Fifty years ago, United States Senator Robert F Kennedy was assassinated at the Ambassador Hotel in Los Angeles just moments after he’d won California’s Democratic presidential primary.
Sirhan Bishara Sirhan, a Palestinian with Jordanian citizenship, was arrested at the scene of the shooting in what the Los Angeles Police Department (LAPD) thought was an open-and-shut case.
Sirhan was tried and jailed for Robert Kennedy’s murder. But since the 1970s, there have been calls for a new investigation into the assassination, based on differing witness accounts, the number of shots fired and distance of Sirhan from Kennedy when he fired.
“We’re trying to prove there was a travesty of justice in 1969 at Sirhan’s trial. We’re trying to prove that there was no way that he could have shot the senator, let alone have killed the senator,” says Laurie Dusek, a member of Sirhan’s defence team.
Kennedy’s wounds suggest his assassin – or assassins – stood behind him, but eyewitnesses place Sirhan about a metre away and almost in front of him. This has led to suggestions that a second gunman may have fired the fatal shot, a theory supported by Chief Medical Examiner-Coroner for the County of Los Angeles, Thomas Noguchi, who stated in his report that the shot that killed Kennedy was fired at the point-blank range next to his right ear.
“The only way to explain this that there was a second gunman in a position behind Kennedy, but the prosecution never proved that Sirhan was behind Kennedy or was able to shoot him point blank,” says eyewitness Paul Schrade.
Witness accounts and more recent forensic analysis support the view that more bullets were fired at the scene than Sirhan could have had in his gun.
Sirhan’s .22 Iver-Johnson revolver could only hold eight bullets, yet as many as 13 shots may have been fired at the scene. Two FBI investigators who attended the crime scene right after the assassination stated that they had discovered two bullets in a door frame – bullets that were not mentioned in the LAPD’s report.

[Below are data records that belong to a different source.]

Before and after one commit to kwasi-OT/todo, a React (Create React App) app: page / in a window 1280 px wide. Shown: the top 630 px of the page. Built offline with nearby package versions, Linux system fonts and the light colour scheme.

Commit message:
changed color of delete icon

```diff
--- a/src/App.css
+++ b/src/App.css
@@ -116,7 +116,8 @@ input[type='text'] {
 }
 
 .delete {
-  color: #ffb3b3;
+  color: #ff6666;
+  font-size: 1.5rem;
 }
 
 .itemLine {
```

“If a second gun is not firing, there cannot be any bullet holes in the wooden door frames,” explains William Klaber, a journalist and writer who has studied the case extensively. “So the police take those door frames down and they bring them to the police station to do work on them. It turns out these bullets represent too many bullets. Sirhan’s gun holds eight bullets.”
Robert Kennedy’s death, like the 1963 assassination of his older brother, President John F Kennedy, has been the subject of many conspiracy theories.
One suggests that if Bobby were ever elected president, it’s almost certain he would have ordered a fresh investigation into his brother’s assassination, unconvinced as he was by the official version in the Warren Commission report. Other theories include had Robert Kennedy been elected president, he would have taken steps to end the war in Vietnam.
RFK was a principled politician, a New York senator who cared about poverty in the south and racial segregation everywhere. His ideals of a more equal society were never realised but the scale of grief following his death showed how much people appreciated him.
After his body had been flown from California to New York, it was put on board a train to Washington, DC for burial next to his brother John at Arlington National Cemetery – and the railway line was lined with millions of mourners. The journey, however, to establish clearly how he died is still incomplete.